*Work task*: Your answer should be every line of the records that contains the word "popup".

*Supplied entries*:
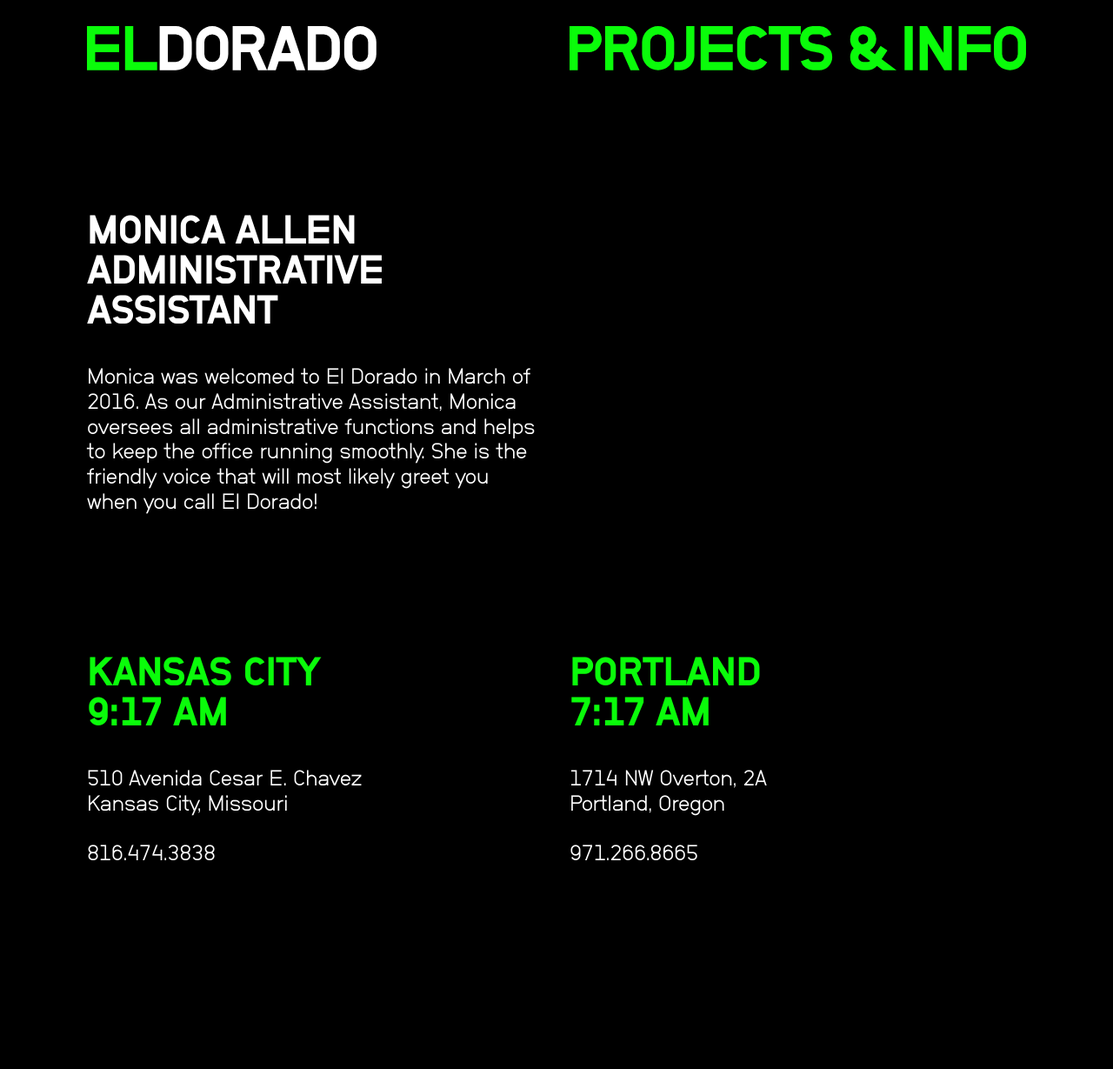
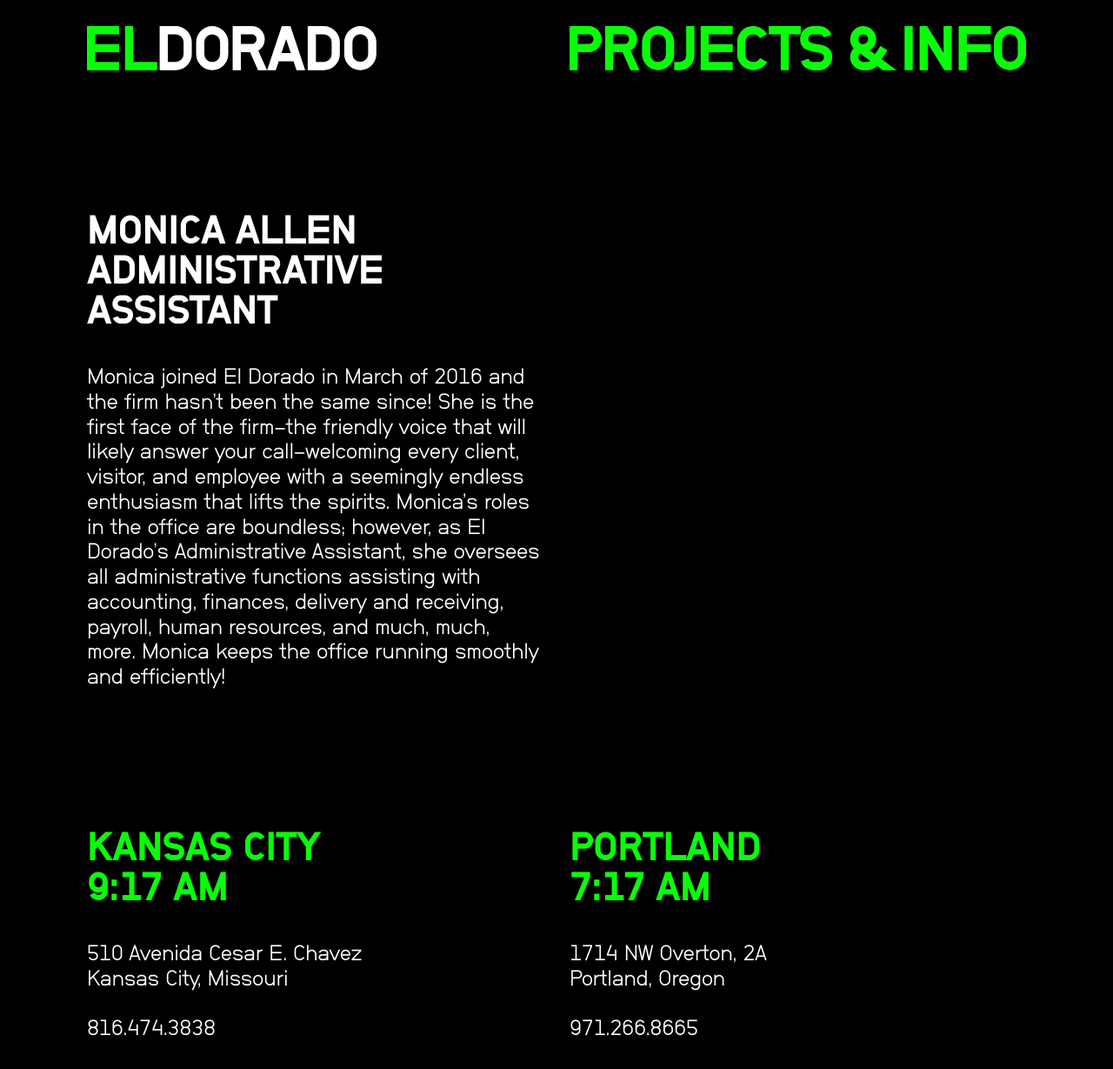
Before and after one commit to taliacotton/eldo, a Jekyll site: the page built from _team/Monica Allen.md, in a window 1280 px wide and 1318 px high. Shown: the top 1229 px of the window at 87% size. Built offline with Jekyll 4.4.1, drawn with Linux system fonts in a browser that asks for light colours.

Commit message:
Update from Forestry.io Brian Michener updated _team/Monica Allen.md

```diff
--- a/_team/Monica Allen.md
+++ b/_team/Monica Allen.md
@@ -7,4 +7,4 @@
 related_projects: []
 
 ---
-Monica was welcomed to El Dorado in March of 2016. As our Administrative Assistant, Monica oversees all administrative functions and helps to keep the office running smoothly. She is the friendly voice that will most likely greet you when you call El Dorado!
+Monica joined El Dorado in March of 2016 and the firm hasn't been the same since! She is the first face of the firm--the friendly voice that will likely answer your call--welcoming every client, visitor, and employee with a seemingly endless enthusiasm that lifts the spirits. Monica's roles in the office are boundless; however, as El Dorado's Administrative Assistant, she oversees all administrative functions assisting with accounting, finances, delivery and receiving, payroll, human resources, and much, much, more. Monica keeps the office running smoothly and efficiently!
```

* * *

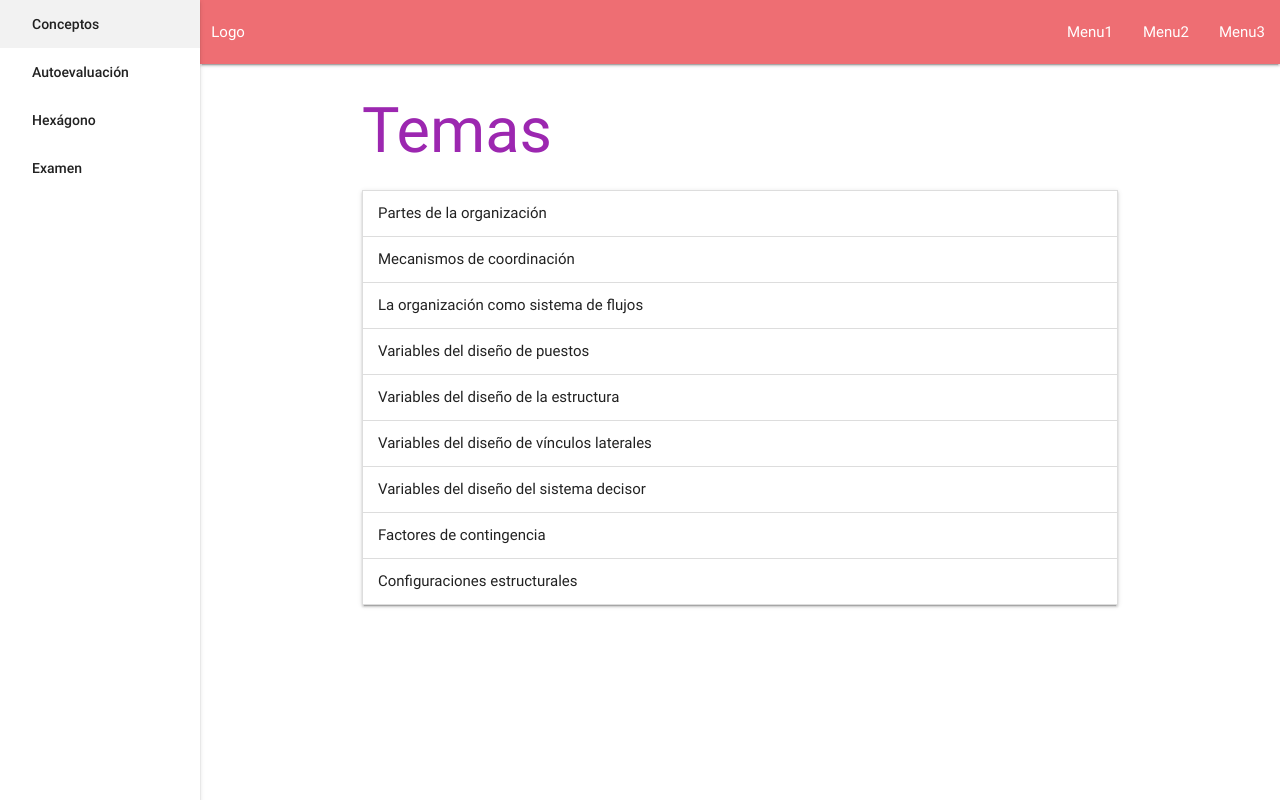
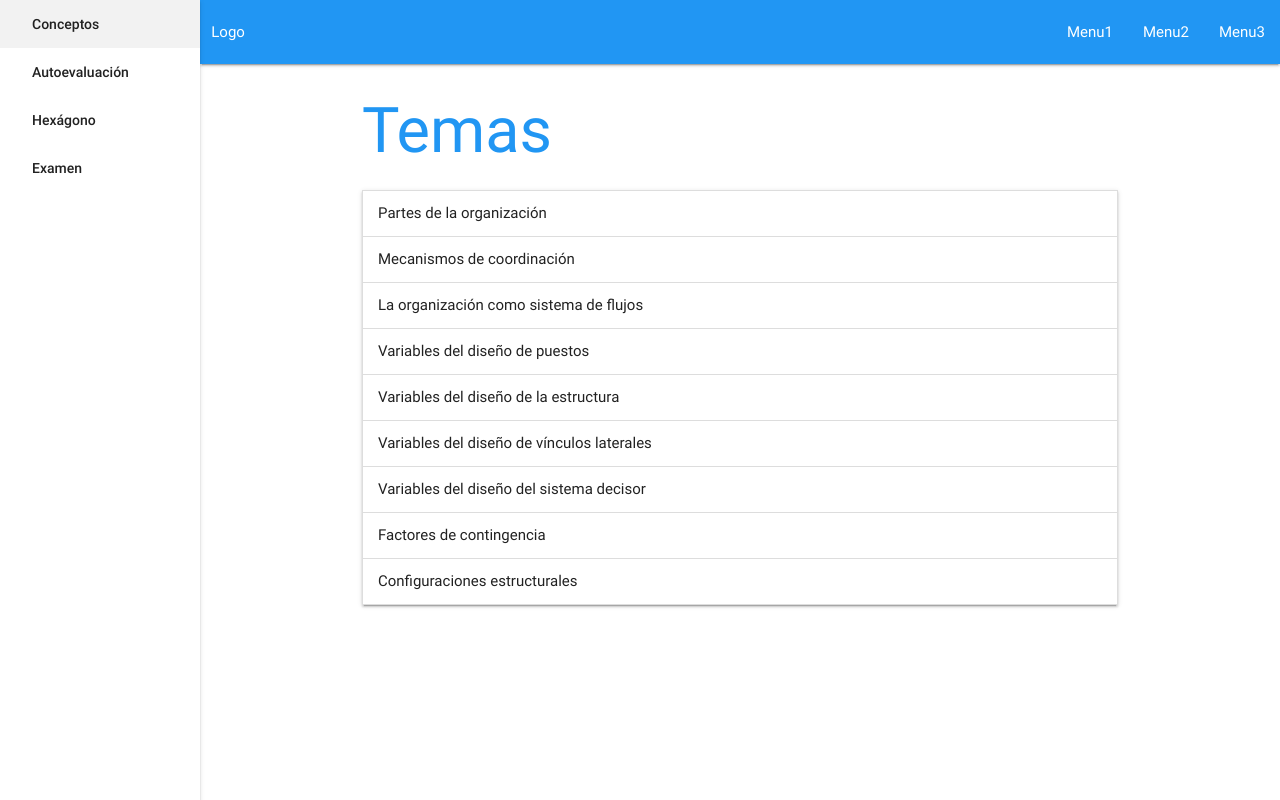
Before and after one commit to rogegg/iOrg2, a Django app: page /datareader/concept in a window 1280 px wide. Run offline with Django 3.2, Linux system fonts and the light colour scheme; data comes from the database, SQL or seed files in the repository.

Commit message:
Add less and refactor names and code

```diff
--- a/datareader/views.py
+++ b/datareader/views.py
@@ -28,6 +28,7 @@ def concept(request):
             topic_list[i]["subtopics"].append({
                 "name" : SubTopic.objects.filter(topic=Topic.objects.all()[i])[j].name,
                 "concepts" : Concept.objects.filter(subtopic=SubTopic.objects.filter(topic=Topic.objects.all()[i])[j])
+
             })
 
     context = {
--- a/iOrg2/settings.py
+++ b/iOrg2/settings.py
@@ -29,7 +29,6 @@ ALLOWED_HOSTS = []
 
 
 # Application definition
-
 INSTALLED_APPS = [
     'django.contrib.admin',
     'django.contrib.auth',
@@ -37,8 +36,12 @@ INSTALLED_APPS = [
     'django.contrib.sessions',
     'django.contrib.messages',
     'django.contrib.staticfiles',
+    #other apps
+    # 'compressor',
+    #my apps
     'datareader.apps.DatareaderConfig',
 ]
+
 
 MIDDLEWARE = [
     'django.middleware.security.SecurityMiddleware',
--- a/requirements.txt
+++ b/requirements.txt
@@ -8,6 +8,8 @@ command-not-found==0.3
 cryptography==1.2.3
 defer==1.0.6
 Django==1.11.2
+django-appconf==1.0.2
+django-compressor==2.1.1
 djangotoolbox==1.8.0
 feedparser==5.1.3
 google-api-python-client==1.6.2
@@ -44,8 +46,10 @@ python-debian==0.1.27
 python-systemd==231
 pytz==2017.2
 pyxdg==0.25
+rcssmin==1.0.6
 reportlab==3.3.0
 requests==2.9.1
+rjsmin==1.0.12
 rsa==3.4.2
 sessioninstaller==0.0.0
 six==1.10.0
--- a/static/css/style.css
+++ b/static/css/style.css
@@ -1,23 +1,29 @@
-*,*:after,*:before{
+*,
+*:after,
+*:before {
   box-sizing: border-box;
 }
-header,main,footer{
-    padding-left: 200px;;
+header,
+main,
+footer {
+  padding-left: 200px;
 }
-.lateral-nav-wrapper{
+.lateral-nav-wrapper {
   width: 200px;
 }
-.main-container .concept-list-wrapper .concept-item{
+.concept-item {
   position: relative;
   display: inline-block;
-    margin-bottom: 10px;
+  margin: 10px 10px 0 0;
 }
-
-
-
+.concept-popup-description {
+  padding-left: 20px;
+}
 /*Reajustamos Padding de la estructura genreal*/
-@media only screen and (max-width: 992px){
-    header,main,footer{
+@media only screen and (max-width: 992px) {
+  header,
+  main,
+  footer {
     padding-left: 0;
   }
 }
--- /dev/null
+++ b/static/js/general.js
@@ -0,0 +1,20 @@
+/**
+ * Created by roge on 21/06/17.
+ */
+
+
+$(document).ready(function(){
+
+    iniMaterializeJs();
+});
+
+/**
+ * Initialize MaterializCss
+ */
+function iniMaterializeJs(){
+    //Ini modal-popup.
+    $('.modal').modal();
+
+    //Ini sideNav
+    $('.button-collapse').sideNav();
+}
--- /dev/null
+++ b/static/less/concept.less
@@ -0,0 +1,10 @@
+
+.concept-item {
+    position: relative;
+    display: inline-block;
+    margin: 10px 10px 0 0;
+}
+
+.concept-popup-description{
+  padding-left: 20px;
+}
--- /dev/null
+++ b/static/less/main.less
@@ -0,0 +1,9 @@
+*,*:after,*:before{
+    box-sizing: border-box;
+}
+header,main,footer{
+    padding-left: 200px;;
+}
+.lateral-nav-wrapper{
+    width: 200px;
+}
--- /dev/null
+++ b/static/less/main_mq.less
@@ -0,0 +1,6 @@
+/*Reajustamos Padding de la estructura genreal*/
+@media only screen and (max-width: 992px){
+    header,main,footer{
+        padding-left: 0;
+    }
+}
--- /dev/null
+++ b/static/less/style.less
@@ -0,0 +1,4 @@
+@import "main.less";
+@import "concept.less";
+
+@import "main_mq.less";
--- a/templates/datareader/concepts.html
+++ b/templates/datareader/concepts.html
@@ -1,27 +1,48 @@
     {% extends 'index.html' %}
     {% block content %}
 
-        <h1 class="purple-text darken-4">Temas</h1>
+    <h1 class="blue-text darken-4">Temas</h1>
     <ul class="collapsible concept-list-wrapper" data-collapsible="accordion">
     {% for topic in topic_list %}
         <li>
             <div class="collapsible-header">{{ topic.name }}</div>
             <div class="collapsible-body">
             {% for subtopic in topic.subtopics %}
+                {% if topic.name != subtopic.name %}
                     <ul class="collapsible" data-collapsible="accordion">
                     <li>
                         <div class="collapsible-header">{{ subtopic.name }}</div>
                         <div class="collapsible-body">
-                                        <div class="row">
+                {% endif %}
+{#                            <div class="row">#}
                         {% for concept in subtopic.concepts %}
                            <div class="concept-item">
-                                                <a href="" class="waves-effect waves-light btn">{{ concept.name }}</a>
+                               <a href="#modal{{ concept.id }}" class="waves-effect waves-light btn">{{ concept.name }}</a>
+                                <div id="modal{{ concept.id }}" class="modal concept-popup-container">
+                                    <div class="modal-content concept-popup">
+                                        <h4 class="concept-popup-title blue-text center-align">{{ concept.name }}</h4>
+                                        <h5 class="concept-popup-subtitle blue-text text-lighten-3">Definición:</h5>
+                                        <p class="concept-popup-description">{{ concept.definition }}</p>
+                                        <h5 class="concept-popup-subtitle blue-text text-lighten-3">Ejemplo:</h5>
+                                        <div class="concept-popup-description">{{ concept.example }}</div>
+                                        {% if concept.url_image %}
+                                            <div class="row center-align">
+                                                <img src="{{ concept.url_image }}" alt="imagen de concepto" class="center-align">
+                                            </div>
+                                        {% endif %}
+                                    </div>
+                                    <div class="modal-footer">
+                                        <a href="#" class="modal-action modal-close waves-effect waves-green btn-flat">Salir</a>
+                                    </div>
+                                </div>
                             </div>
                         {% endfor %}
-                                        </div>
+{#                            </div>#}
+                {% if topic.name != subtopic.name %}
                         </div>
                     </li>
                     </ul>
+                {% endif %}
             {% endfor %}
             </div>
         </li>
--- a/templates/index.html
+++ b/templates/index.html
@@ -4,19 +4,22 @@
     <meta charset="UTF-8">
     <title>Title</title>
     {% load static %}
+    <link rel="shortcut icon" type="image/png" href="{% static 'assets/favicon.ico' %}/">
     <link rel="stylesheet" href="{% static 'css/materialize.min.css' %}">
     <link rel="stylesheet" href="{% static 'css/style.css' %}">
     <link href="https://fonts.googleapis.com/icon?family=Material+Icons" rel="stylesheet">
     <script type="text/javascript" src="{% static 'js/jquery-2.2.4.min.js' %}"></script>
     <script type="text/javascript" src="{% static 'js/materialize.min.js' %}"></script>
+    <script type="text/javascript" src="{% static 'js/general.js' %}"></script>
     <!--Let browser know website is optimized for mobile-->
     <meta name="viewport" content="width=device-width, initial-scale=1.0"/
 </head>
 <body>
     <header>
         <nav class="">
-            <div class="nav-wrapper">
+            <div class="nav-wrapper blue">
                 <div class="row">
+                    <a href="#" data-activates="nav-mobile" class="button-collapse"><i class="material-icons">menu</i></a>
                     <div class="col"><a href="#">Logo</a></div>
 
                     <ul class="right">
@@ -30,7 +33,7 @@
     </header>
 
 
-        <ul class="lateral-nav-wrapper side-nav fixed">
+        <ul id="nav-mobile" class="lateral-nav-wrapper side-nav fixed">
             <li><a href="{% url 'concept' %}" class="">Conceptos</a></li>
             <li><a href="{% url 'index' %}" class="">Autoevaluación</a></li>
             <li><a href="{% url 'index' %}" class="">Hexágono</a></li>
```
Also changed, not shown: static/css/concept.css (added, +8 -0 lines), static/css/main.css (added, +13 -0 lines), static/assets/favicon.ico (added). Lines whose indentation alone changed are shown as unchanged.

*Response area*:
+.concept-popup-description {
+    //Ini modal-popup.
+.concept-popup-description{
+                                <div id="modal{{ concept.id }}" class="modal concept-popup-container">
+                                    <div class="modal-content concept-popup">
+                                        <h4 class="concept-popup-title blue-text center-align">{{ concept.name }}</h4>
+                                        <h5 class="concept-popup-subtitle blue-text text-lighten-3">Definición:</h5>
+                                        <p class="concept-popup-description">{{ concept.definition }}</p>
+                                        <h5 class="concept-popup-subtitle blue-text text-lighten-3">Ejemplo:</h5>
+                                        <div class="concept-popup-description">{{ concept.example }}</div>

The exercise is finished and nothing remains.